Millions of students have unequal access to the great equalizer.
Many without computers or reliable internet rely on free computer labs or public WiFi networks to do their homework.
How our nation's tech education and access has or hasn't changed over the last twenty years.
What I learned from making a documentary about the digital divide in America.
I was honored to personally attend and witness the grand opening of the National Museum of African American History and Culture in Washington, D.C., several weeks ago. After more than one hundred years of deliberation and four years of construction this event represented the dream of so many finally coming to fruition.
How can we create a more inclusive Internet? What are the practical steps we can take to expand global connectivity? This week, leaders from some of the Internet's main organisations and businesses, together with the World Bank, are gathering in Washington D.C. to discuss these questions.
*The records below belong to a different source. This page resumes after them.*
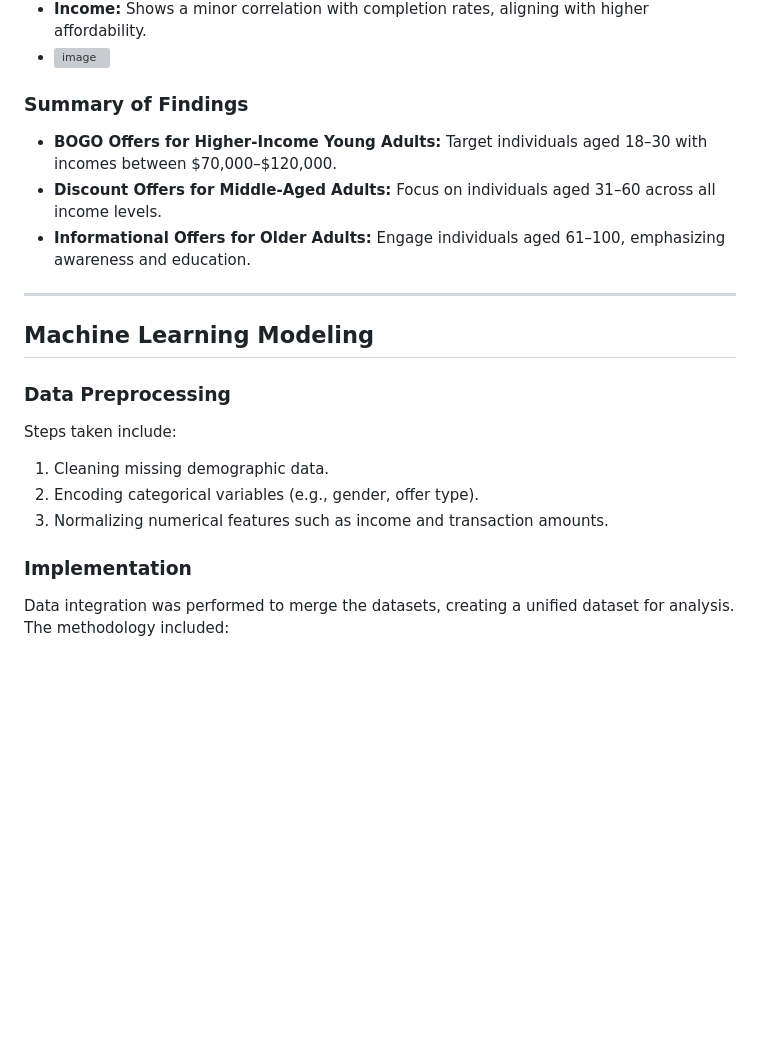
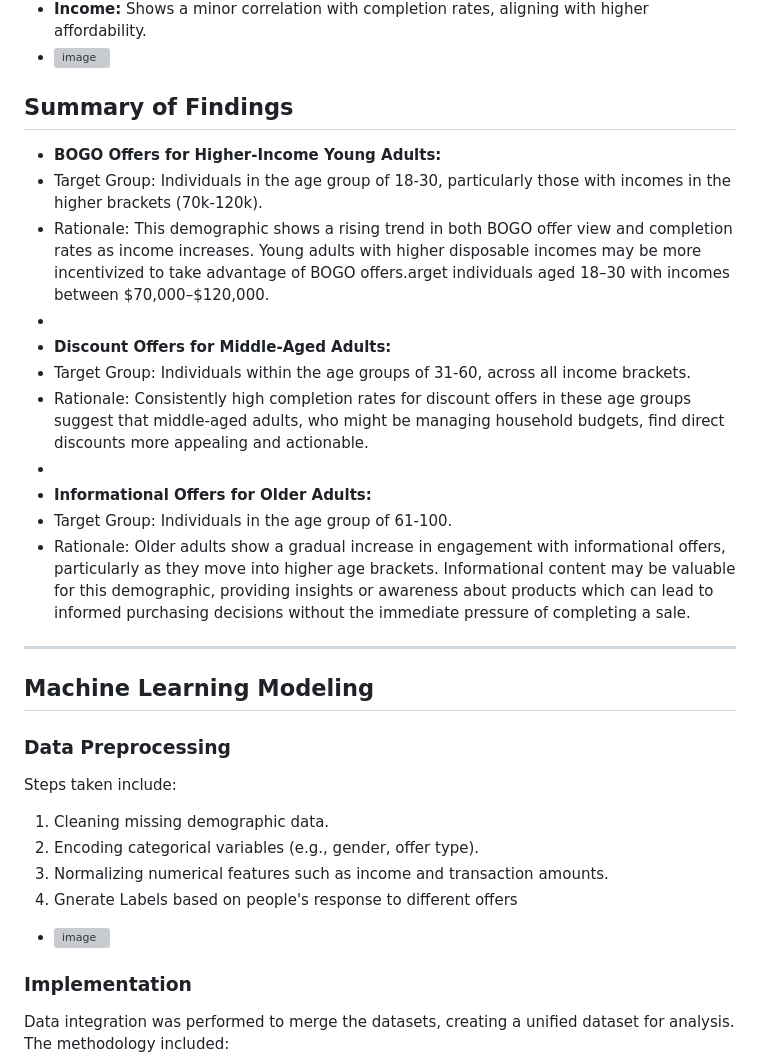
Before and after one commit to ZhangZhaoning/Udacity-Data-Scientist-Program, a Markdown page: Starbucks Capstone/BLOG.md, the part around one of its changes. GitHub-like rendering; blank space fills up the shorter version; grey boxes are pictures that could not be loaded.

```diff
--- a/Starbucks Capstone/BLOG.md
+++ b/Starbucks Capstone/BLOG.md
@@ -101,12 +102,19 @@ The visualizations provided clarity on:
 - <img width="716" alt="image" src="https://github.com/user-attachments/assets/f658b8ca-c0f3-4961-9117-d27a7d32451a" />
 
 
-### Summary of Findings
+## Summary of Findings
 
-- **BOGO Offers for Higher-Income Young Adults:** Target individuals aged 18–30 with incomes between $70,000–$120,000.
-- **Discount Offers for Middle-Aged Adults:** Focus on individuals aged 31–60 across all income levels.
-- **Informational Offers for Older Adults:** Engage individuals aged 61–100, emphasizing awareness and education.
-
+- **BOGO Offers for Higher-Income Young Adults:**
+- Target Group: Individuals in the age group of 18-30, particularly those with incomes in the higher brackets (70k-120k).
+- Rationale: This demographic shows a rising trend in both BOGO offer view and completion rates as income increases. Young adults with higher disposable incomes may be more incentivized to take advantage of BOGO offers.arget individuals aged 18–30 with incomes between $70,000–$120,000.
+-
+- **Discount Offers for Middle-Aged Adults:**
+- Target Group: Individuals within the age groups of 31-60, across all income brackets.
+- Rationale: Consistently high completion rates for discount offers in these age groups suggest that middle-aged adults, who might be managing household budgets, find direct discounts more appealing and actionable.
+-
+- **Informational Offers for Older Adults:**
+- Target Group: Individuals in the age group of 61-100.
+- Rationale: Older adults show a gradual increase in engagement with informational offers, particularly as they move into higher age brackets. Informational content may be valuable for this demographic, providing insights or awareness about products which can lead to informed purchasing decisions without the immediate pressure of completing a sale.
 
 ---
 
@@ -118,6 +126,9 @@ Steps taken include:
 1. Cleaning missing demographic data.
 2. Encoding categorical variables (e.g., gender, offer type).
 3. Normalizing numerical features such as income and transaction amounts.
+4. Gnerate Labels based on people's response to different offers
+- <img width="809" alt="image" src="https://github.com/user-attachments/assets/f337098a-468f-469d-b13a-7cca95564242" />
+
 
 ### Implementation
 
```
Also changed, not shown: other parts of Starbucks Capstone/BLOG.md (+20 -4 lines).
This article was originally published on The Conversation. Read the original article. Such views are increasingly attracting
On the runway at San Francisco International Airport that day, the plane looked like another British Airways 777 rolling out on the tarmac for an international flight. The giant aircraft, however, was filled with a group of creative thinkers and accomplished business people taking part in what the airline called an "Ungrounded" flight.
That's a big portion of voters that many local politicians are missing. And for those low-income, limited-access groups who prioritize social media, those platforms may be one of the only venues they have to get involved with local politics.
When considering Latinos, educators often struggle with how to close the achievement gap. That gap is often defined as a disparity in academic success between native English speakers and those for whom Spanish was their first language.